Output all of the lines below exactly, and leave out each image.

Version comparison data:
Start of Block
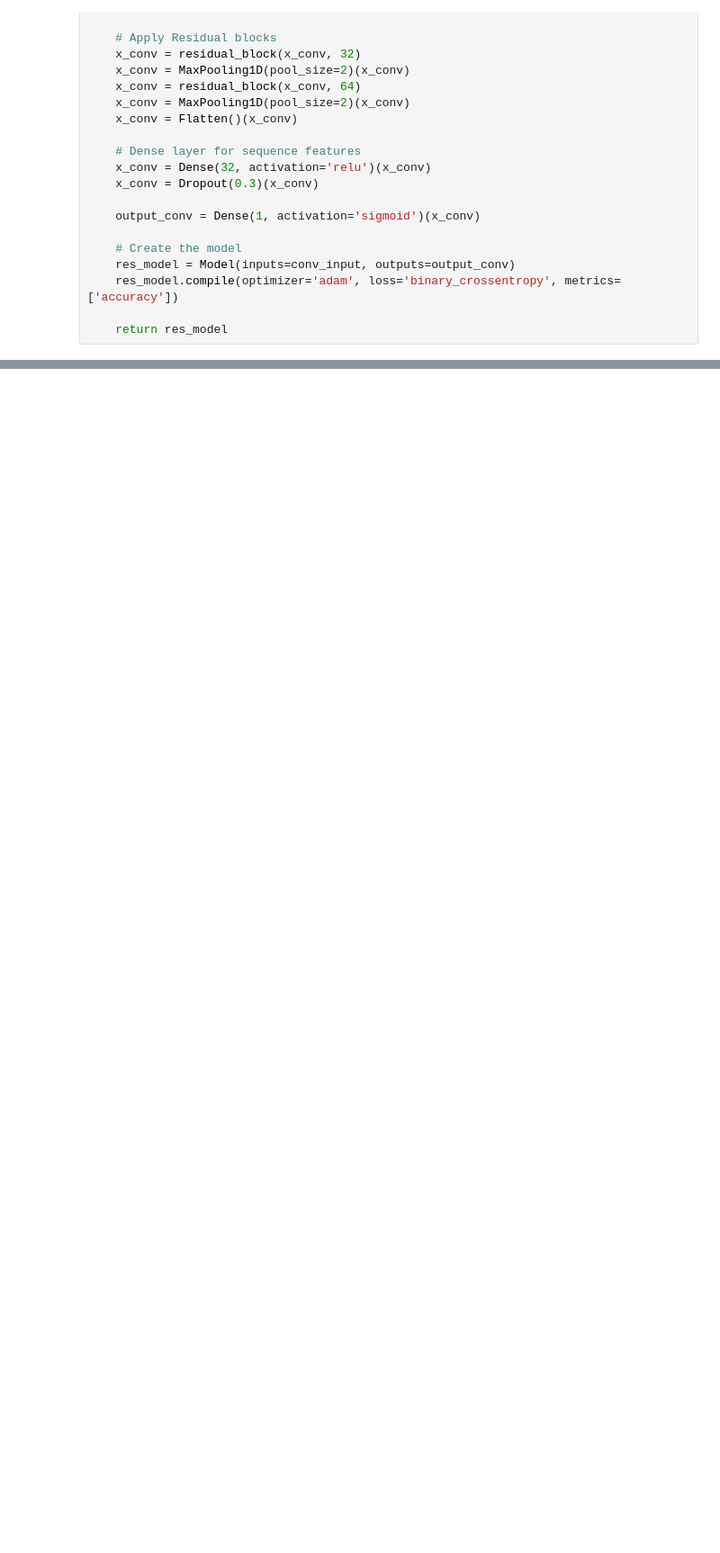
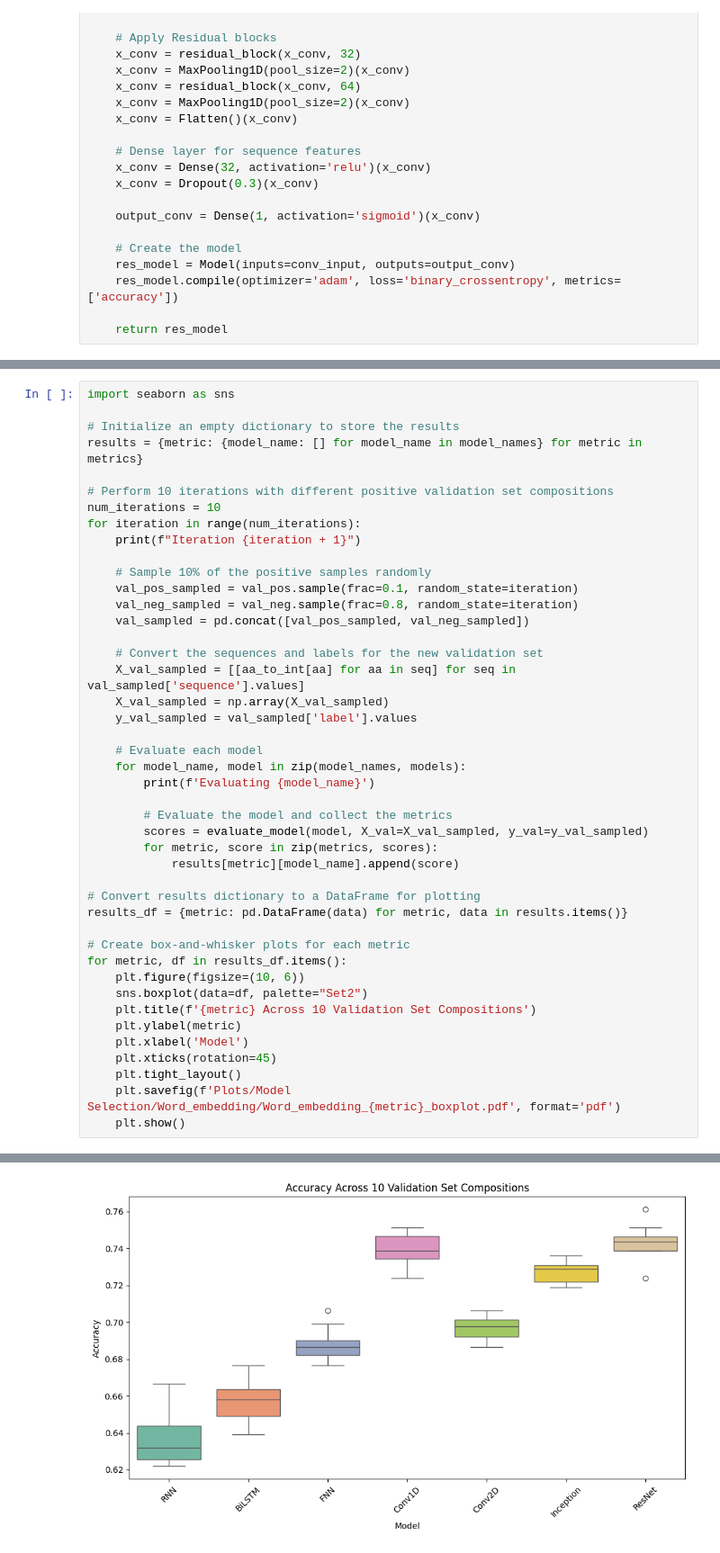
Before and after one commit to Sheldor7701/ResLysEmbed, a Jupyter notebook: Codes/word_embed_model_select.ipynb, the cells around one changed output, grey strips where cells are left out. Shown at 90% size. Drawn from its saved outputs; the diff is of its cells as text; blank space fills up the shorter version.

```diff
--- a/Codes/word_embed_model_select.ipynb
+++ b/Codes/word_embed_model_select.ipynb
@@ -449,0 +450,45 @@ F1 Score: 0.3797
+# %%
+import seaborn as sns
+
+# Initialize an empty dictionary to store the results
+results = {metric: {model_name: [] for model_name in model_names} for metric in metrics}
+
+# Perform 10 iterations with different positive validation set compositions
+num_iterations = 10
+for iteration in range(num_iterations):
+    print(f"Iteration {iteration + 1}")
+
+    # Sample 10% of the positive samples randomly
+    val_pos_sampled = val_pos.sample(frac=0.1, random_state=iteration)
+    val_neg_sampled = val_neg.sample(frac=0.8, random_state=iteration)
+    val_sampled = pd.concat([val_pos_sampled, val_neg_sampled])
+
+    # Convert the sequences and labels for the new validation set
+    X_val_sampled = [[aa_to_int[aa] for aa in seq] for seq in val_sampled['sequence'].values]
+    X_val_sampled = np.array(X_val_sampled)
+    y_val_sampled = val_sampled['label'].values
+
+    # Evaluate each model
+    for model_name, model in zip(model_names, models):
+        print(f'Evaluating {model_name}')
+
+        # Evaluate the model and collect the metrics
+        scores = evaluate_model(model, X_val=X_val_sampled, y_val=y_val_sampled)
+        for metric, score in zip(metrics, scores):
+            results[metric][model_name].append(score)
+
+# Convert results dictionary to a DataFrame for plotting
+results_df = {metric: pd.DataFrame(data) for metric, data in results.items()}
+
+# Create box-and-whisker plots for each metric
+for metric, df in results_df.items():
+    plt.figure(figsize=(10, 6))
+    sns.boxplot(data=df, palette="Set2")
+    plt.title(f'{metric} Across 10 Validation Set Compositions')
+    plt.ylabel(metric)
+    plt.xlabel('Model')
+    plt.xticks(rotation=45)
+    plt.tight_layout()
+    plt.savefig(f'Plots/Model Selection/Word_embedding/Word_embedding_{metric}_boxplot.pdf', format='pdf')
+    plt.show()
+# %% [output]
@@ -449,0 +512 @@ F1 Score: 0.3797
+[figure, added]
```
Also changed, not shown: parts of 12 cells of this notebook, 2 other files.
End of Block
Exercise result:
Before and after one commit to Sheldor7701/ResLysEmbed, a Jupyter notebook: Codes/word_embed_model_select.ipynb, the cells around one changed output, grey strips where cells are left out. Shown at 90% size. Drawn from its saved outputs; the diff is of its cells as text; blank space fills up the shorter version.

```diff
--- a/Codes/word_embed_model_select.ipynb
+++ b/Codes/word_embed_model_select.ipynb
@@ -449,0 +450,45 @@ F1 Score: 0.3797
+# %%
+import seaborn as sns
+
+# Initialize an empty dictionary to store the results
+results = {metric: {model_name: [] for model_name in model_names} for metric in metrics}
+
+# Perform 10 iterations with different positive validation set compositions
+num_iterations = 10
+for iteration in range(num_iterations):
+    print(f"Iteration {iteration + 1}")
+
+    # Sample 10% of the positive samples randomly
+    val_pos_sampled = val_pos.sample(frac=0.1, random_state=iteration)
+    val_neg_sampled = val_neg.sample(frac=0.8, random_state=iteration)
+    val_sampled = pd.concat([val_pos_sampled, val_neg_sampled])
+
+    # Convert the sequences and labels for the new validation set
+    X_val_sampled = [[aa_to_int[aa] for aa in seq] for seq in val_sampled['sequence'].values]
+    X_val_sampled = np.array(X_val_sampled)
+    y_val_sampled = val_sampled['label'].values
+
+    # Evaluate each model
+    for model_name, model in zip(model_names, models):
+        print(f'Evaluating {model_name}')
+
+        # Evaluate the model and collect the metrics
+        scores = evaluate_model(model, X_val=X_val_sampled, y_val=y_val_sampled)
+        for metric, score in zip(metrics, scores):
+            results[metric][model_name].append(score)
+
+# Convert results dictionary to a DataFrame for plotting
+results_df = {metric: pd.DataFrame(data) for metric, data in results.items()}
+
+# Create box-and-whisker plots for each metric
+for metric, df in results_df.items():
+    plt.figure(figsize=(10, 6))
+    sns.boxplot(data=df, palette="Set2")
+    plt.title(f'{metric} Across 10 Validation Set Compositions')
+    plt.ylabel(metric)
+    plt.xlabel('Model')
+    plt.xticks(rotation=45)
+    plt.tight_layout()
+    plt.savefig(f'Plots/Model Selection/Word_embedding/Word_embedding_{metric}_boxplot.pdf', format='pdf')
+    plt.show()
+# %% [output]
@@ -449,0 +512 @@ F1 Score: 0.3797
+[figure, added]
```
Also changed, not shown: parts of 12 cells of this notebook, 2 other files.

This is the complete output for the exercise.